== EXERCISE INSTRUCTIONS ==
Where does the word "class" show up in the data? Please find each such line and copy it.

----

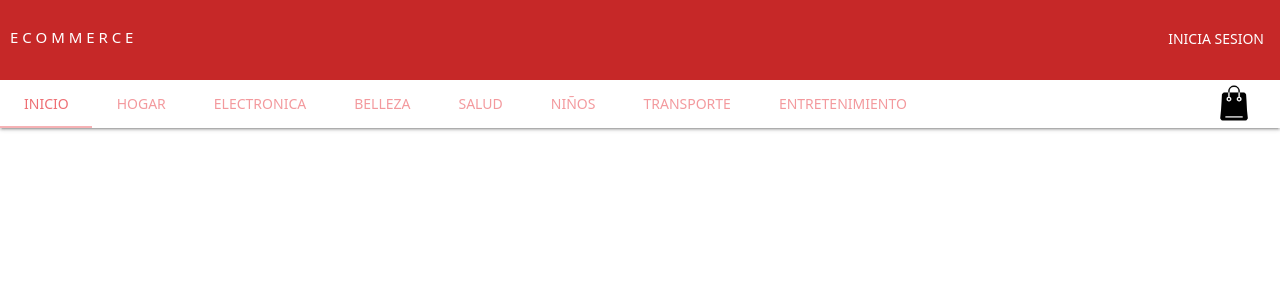
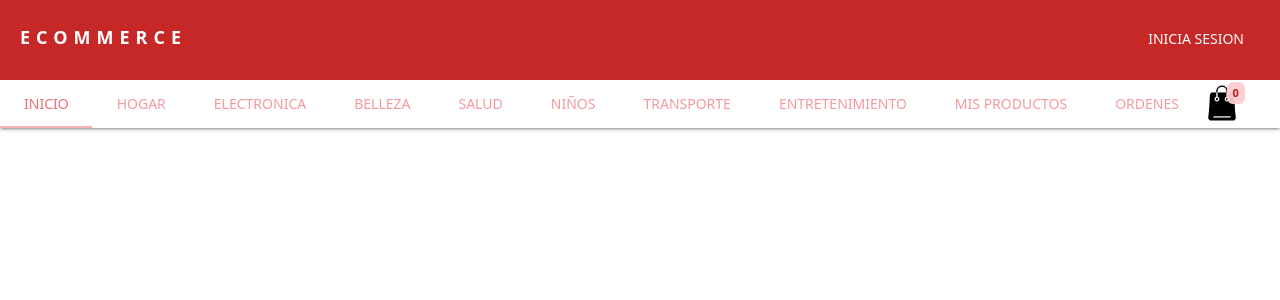
Before and after one commit to pmisas/angular_ecommerce, an Angular app in the folder angular-ecommerce/: page / in a window 1280 px wide. Shown: the top 300 px of the page. Built offline with nearby package versions, Linux system fonts and the light colour scheme.

Commit message:
navbar-casi lista

```diff
--- a/angular-ecommerce/src/app/layout/navigation/navigation.component.css
+++ b/angular-ecommerce/src/app/layout/navigation/navigation.component.css
@@ -2,18 +2,34 @@
     height: 80px;
     display: flex ;
     justify-content:  space-between;
-    padding-left: 10px;
+    padding-right: 20px;
+    padding-left: 20px;
     padding-top: 5px;
 }
 
+.cart{
+    position: absolute;
+    right: 3%;
+}
+
 img{
-    margin-left: 20px;
     height: 40px;
-    position: absolute;
-    right: 2%;
     margin-top: 3px;
 
 }
+
+.badge{
+    position: absolute;
+    margin-left: 25px;
+    font-size: 11px;
+    color: #b71c1c;
+    margin-top: 2px;
+    max-height: 22px;
+    min-width: 10px;
+    background-color: #ffcdd2f3;
+    border-radius: 30%;
+}
+
 img:hover{
     cursor: pointer;
 }
--- a/angular-ecommerce/src/app/layout/navigation/navigation.component.html
+++ b/angular-ecommerce/src/app/layout/navigation/navigation.component.html
@@ -49,8 +49,8 @@
 <!-- Dropdown Structure -->
 <nav class="nav-extended ">
     <div class="nav-top red darken-3">
-        <div>
-            E C O M M E R C E
+        <div style="font-weight: 600; font-size:larger; letter-spacing: 6px;">
+            ECOMMERCE
         </div>
         <div>
             <a class="waves-effect waves-teal btn-flat">INICIA SESION</a>
@@ -69,8 +69,15 @@
             <li class="tab"><a href="#test6">NIÑOS</a></li>
             <li class="tab"><a href="#test7">TRANSPORTE</a></li>
             <li class="tab"><a href="#test8">ENTRETENIMIENTO</a></li>
+            <li class="tab"><a href="#test8">Mis Productos</a></li>
+            <li class="tab"><a href="#test8">Ordenes</a></li>
         </ul>
+        <div class="cart">
+            <span class="badge" style="margin-right: 4.5%;">0</span>
             <img src="assets/images/navbar/bag.png" (click)="cart.show()">
+        </div>
+
+
     </div>
 
 </nav>
--- a/angular-ecommerce/src/app/shared/components/cart/cart.component.css
+++ b/angular-ecommerce/src/app/shared/components/cart/cart.component.css
@@ -1,8 +1,8 @@
 .cart{
-    background-color: aqua;
     width: 250px;
     text-align: center;
     max-height: 200px;
     margin-left: auto;
     margin-right: 15px;
+    z-index: 50;
 }
--- a/angular-ecommerce/src/app/shared/components/cart/cart.component.html
+++ b/angular-ecommerce/src/app/shared/components/cart/cart.component.html
@@ -1,7 +1,7 @@
 <ng-container *ngIf="cart">
 
-    <div class="cart">
-        <p>cart works!</p>
+    <div class="cart z-depth-1">
+        <p>EL CARRITO ESTA VACIO</p>
         {{cart}}
     </div>
 
```
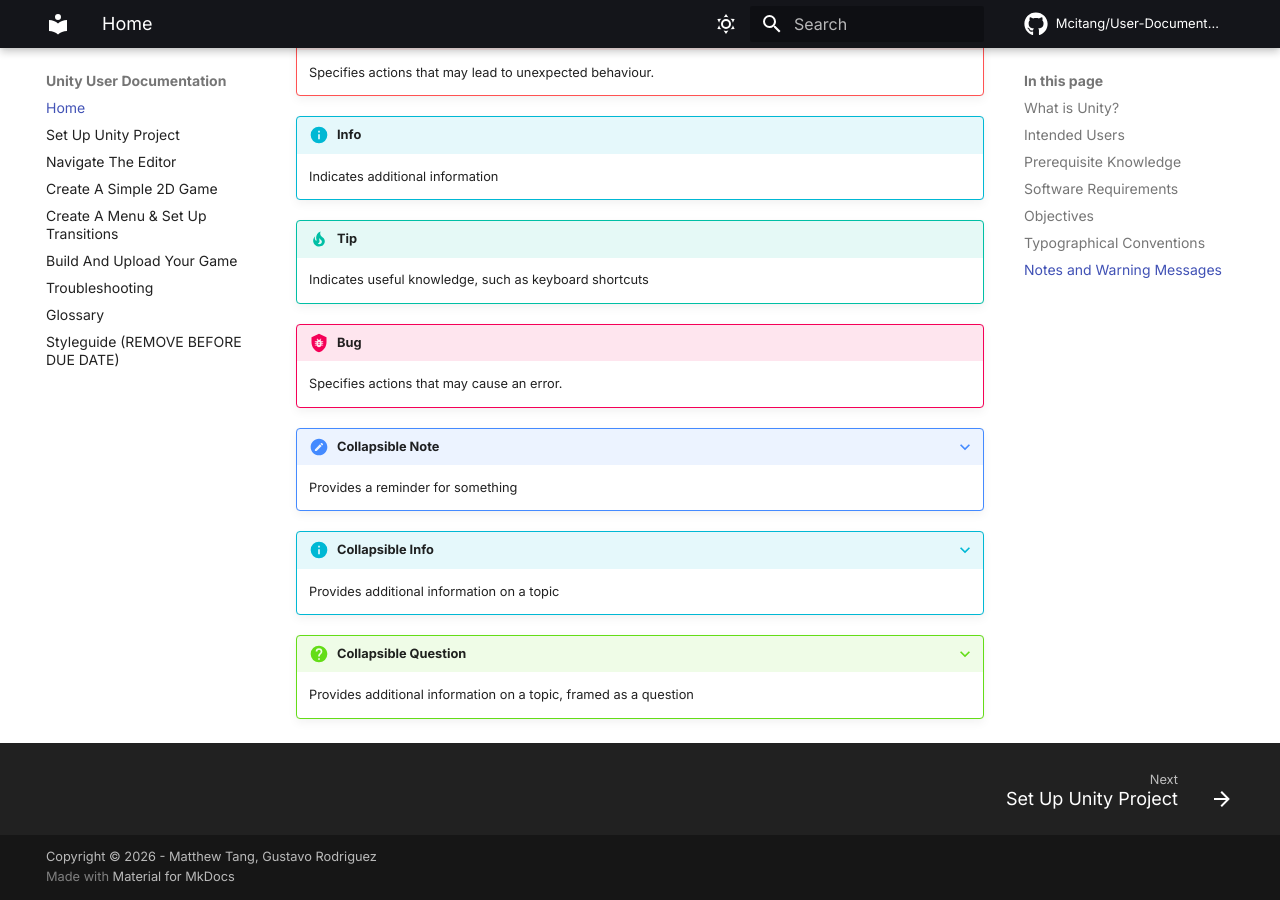
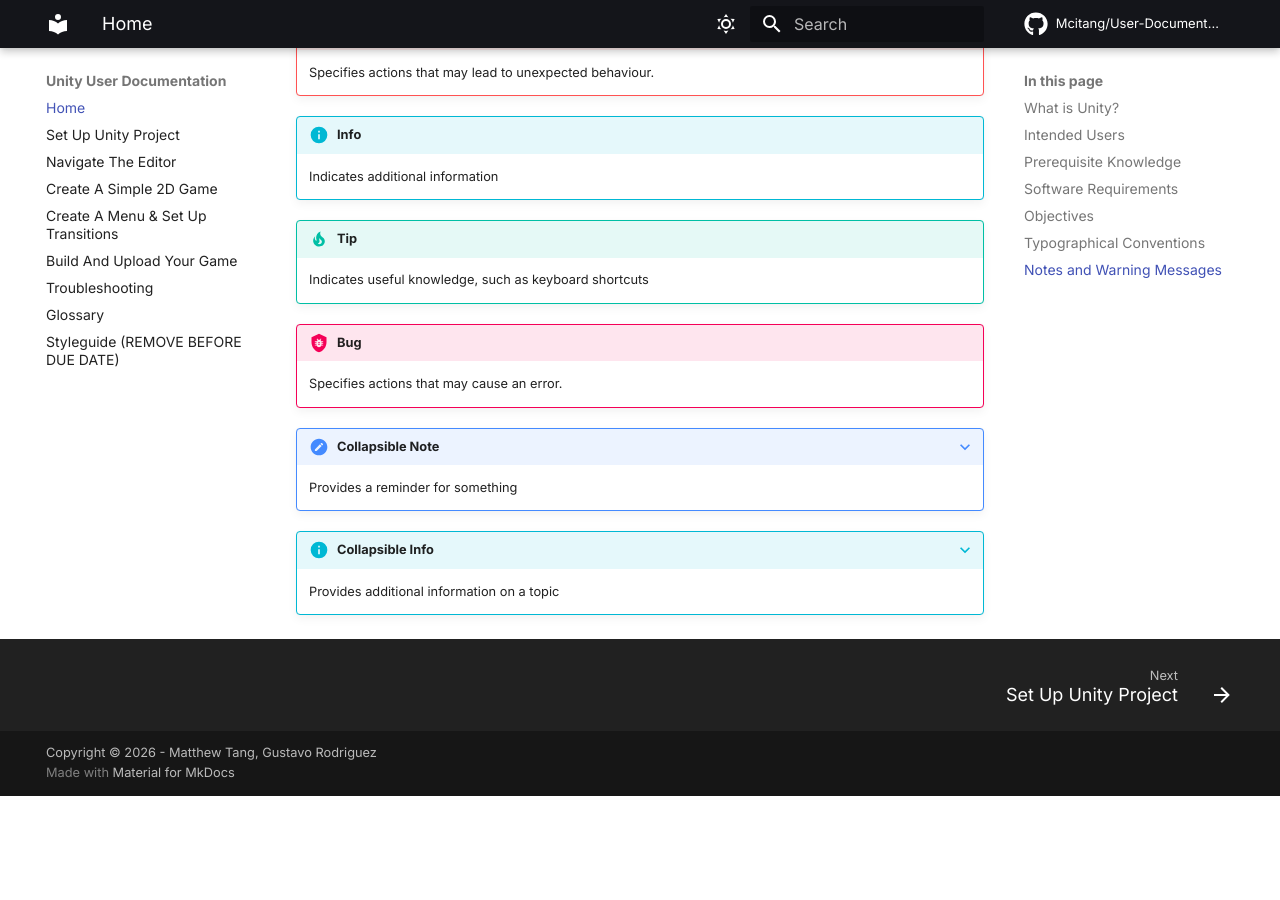
Before and after one commit to Mcitang/User-Documentation, an MkDocs documentation site: the page built from docs/index.md, in a window 1280 px wide and 900 px high, scrolled down 3619 px. Built offline with MkDocs 1.6.1 and Material for MkDocs 9.7.7, drawn with Linux system fonts in a browser that asks for light colours; emoji names are drawn with the system emoji font; comment, search, counter and statistics services are not loaded; after the commit the page ends 4415 px from its top, so only the background shows below that.

Commit message:
Remove unused collapsible question

```diff
--- a/docs/index.md
+++ b/docs/index.md
@@ -123,11 +123,6 @@
 ???+ info "Collapsible Info"
     Provides additional information on a topic
 
-???+ question "Collapsible Question"
-    Provides additional information on a topic, framed as a question
-
-
-
 <!-- Glossary definitions at the bottom -->
 *[OOP]: Object-Oriented Programming
 *[context menu]: A pop-up menu that appears to offer additional information when you hover over them.
```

----

== COMPLETED EXERCISE ==
 <nav class="nav-extended ">
     <div class="nav-top red darken-3">
             <a class="waves-effect waves-teal btn-flat">INICIA SESION</a>
             <li class="tab"><a href="#test6">NIÑOS</a></li>
             <li class="tab"><a href="#test7">TRANSPORTE</a></li>
             <li class="tab"><a href="#test8">ENTRETENIMIENTO</a></li>
+            <li class="tab"><a href="#test8">Mis Productos</a></li>
+            <li class="tab"><a href="#test8">Ordenes</a></li>
+        <div class="cart">
+            <span class="badge" style="margin-right: 4.5%;">0</span>
-    <div class="cart">
+    <div class="cart z-depth-1">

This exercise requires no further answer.